DIRECTIONS » Show all lines of the entries in which the word "export" is found.

DATA FOR THIS TASK »
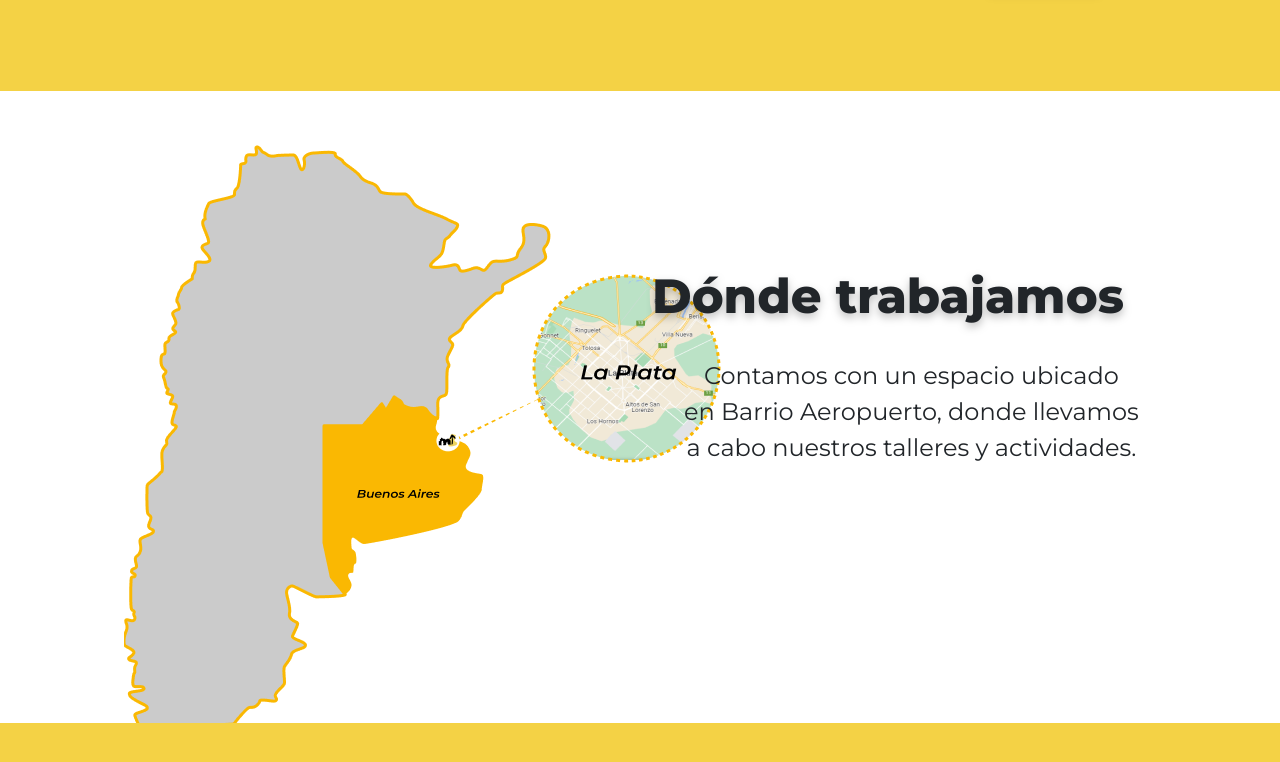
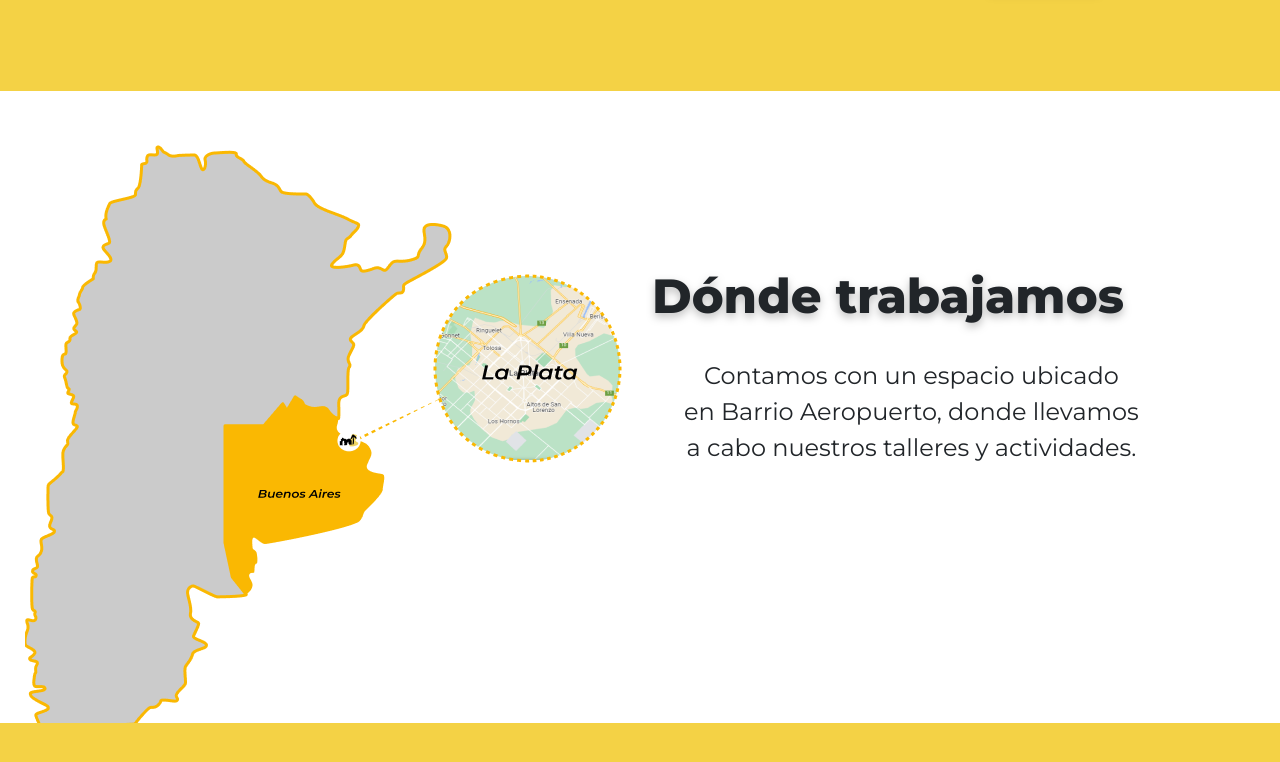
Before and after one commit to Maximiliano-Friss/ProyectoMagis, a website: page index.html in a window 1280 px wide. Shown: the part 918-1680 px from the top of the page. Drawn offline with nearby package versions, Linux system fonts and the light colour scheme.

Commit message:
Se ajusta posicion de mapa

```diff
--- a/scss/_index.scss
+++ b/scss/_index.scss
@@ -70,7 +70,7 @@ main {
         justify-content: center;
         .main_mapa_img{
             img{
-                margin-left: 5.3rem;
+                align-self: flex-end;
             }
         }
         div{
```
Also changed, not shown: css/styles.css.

...

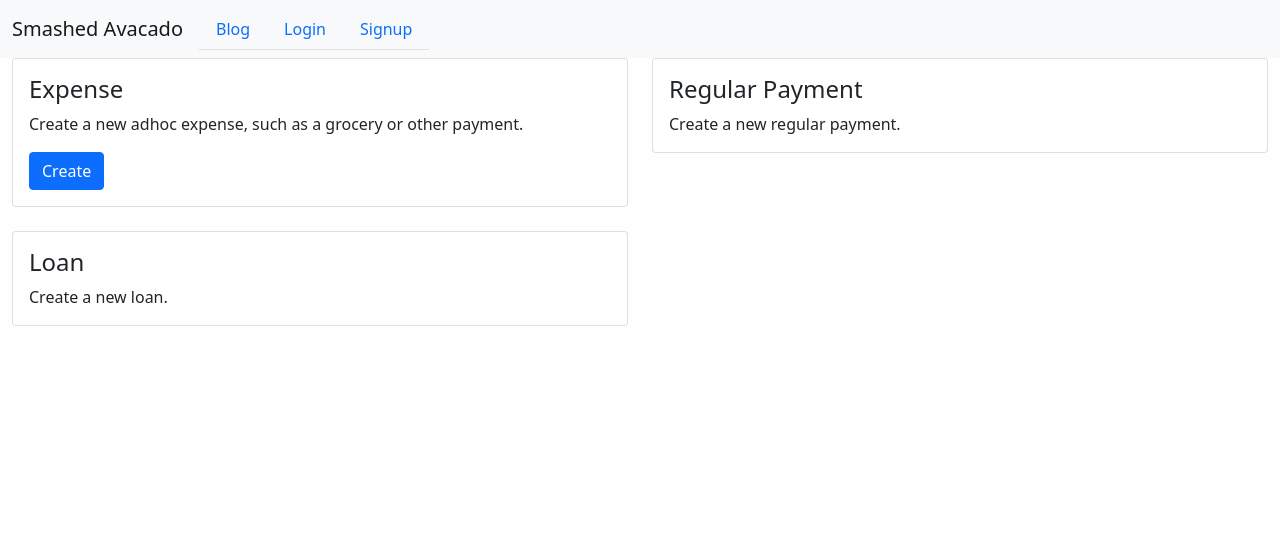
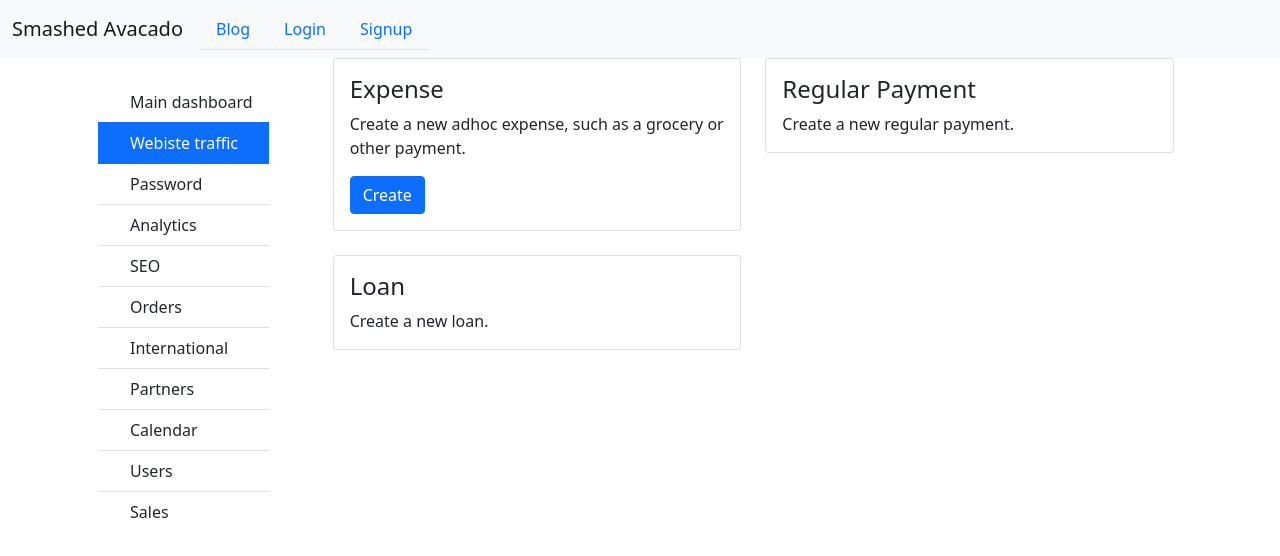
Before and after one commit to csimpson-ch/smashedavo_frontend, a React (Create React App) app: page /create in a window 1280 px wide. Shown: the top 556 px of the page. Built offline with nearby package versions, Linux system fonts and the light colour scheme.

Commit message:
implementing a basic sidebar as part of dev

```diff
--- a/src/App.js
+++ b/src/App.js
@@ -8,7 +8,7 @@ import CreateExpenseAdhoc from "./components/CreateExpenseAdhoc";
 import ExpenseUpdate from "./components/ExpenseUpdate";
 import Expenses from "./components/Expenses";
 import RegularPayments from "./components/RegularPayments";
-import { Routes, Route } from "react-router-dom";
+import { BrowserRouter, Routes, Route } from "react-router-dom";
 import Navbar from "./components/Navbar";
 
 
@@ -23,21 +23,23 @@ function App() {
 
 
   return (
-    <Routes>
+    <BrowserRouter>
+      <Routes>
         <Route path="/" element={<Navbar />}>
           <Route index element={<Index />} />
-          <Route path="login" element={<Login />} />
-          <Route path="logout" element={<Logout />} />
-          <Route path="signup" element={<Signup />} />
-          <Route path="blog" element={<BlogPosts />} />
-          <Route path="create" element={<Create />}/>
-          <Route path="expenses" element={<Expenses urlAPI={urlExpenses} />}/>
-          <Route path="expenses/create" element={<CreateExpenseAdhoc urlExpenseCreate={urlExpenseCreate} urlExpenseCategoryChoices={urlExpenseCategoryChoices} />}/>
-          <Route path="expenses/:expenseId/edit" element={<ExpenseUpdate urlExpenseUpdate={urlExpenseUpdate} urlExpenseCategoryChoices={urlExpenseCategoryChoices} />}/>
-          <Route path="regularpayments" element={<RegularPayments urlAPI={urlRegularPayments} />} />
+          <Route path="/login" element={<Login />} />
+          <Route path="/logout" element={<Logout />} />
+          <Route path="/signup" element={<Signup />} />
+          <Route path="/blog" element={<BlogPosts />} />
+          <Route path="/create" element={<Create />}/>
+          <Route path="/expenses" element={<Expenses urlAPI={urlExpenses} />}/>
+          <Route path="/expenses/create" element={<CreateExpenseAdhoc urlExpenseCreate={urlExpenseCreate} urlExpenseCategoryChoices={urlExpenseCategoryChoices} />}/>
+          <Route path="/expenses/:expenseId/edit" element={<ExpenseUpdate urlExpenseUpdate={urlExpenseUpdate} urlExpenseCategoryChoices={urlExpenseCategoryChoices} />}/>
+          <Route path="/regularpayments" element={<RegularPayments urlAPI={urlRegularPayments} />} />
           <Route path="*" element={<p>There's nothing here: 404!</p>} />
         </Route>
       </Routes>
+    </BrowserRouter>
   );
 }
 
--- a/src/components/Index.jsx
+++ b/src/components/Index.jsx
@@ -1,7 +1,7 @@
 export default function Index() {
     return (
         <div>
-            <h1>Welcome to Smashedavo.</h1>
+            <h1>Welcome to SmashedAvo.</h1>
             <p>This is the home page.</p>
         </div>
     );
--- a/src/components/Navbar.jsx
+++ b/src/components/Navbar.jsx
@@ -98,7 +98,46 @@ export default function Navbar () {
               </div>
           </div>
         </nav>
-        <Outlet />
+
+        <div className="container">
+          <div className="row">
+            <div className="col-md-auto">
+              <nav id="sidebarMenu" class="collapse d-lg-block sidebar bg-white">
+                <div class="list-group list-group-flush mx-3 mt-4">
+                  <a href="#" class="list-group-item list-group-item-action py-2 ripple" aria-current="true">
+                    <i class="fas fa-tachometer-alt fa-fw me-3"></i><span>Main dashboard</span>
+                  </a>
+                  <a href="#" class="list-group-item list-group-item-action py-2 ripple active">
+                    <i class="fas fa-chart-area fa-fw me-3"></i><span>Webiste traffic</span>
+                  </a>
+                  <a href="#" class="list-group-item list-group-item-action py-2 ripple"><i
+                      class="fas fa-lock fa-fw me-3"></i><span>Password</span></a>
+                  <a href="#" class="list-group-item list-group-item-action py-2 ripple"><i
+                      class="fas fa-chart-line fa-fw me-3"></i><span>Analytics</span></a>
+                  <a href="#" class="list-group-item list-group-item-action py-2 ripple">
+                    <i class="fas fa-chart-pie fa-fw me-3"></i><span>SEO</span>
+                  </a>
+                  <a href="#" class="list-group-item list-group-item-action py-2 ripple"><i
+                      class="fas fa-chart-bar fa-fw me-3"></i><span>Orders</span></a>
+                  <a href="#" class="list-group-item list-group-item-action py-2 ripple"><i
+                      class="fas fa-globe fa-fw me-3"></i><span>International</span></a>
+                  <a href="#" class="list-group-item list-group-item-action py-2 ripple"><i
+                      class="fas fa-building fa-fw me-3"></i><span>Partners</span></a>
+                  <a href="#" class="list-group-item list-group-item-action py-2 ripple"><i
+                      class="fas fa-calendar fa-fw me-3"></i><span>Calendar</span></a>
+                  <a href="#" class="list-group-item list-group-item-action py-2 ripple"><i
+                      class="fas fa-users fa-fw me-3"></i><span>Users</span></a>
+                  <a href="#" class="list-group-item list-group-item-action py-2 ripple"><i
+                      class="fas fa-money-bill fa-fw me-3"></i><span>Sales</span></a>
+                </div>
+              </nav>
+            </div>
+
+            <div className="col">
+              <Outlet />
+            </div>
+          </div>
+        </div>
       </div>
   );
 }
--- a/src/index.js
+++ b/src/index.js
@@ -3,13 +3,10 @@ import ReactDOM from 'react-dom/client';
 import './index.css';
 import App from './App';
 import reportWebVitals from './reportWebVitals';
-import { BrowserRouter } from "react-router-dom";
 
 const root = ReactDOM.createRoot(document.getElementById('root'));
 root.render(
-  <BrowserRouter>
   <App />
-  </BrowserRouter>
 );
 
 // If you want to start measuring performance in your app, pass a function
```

PROBLEM SOLUTION »
 export default function Index() {
@@ -98,7 +98,46 @@ export default function Navbar () {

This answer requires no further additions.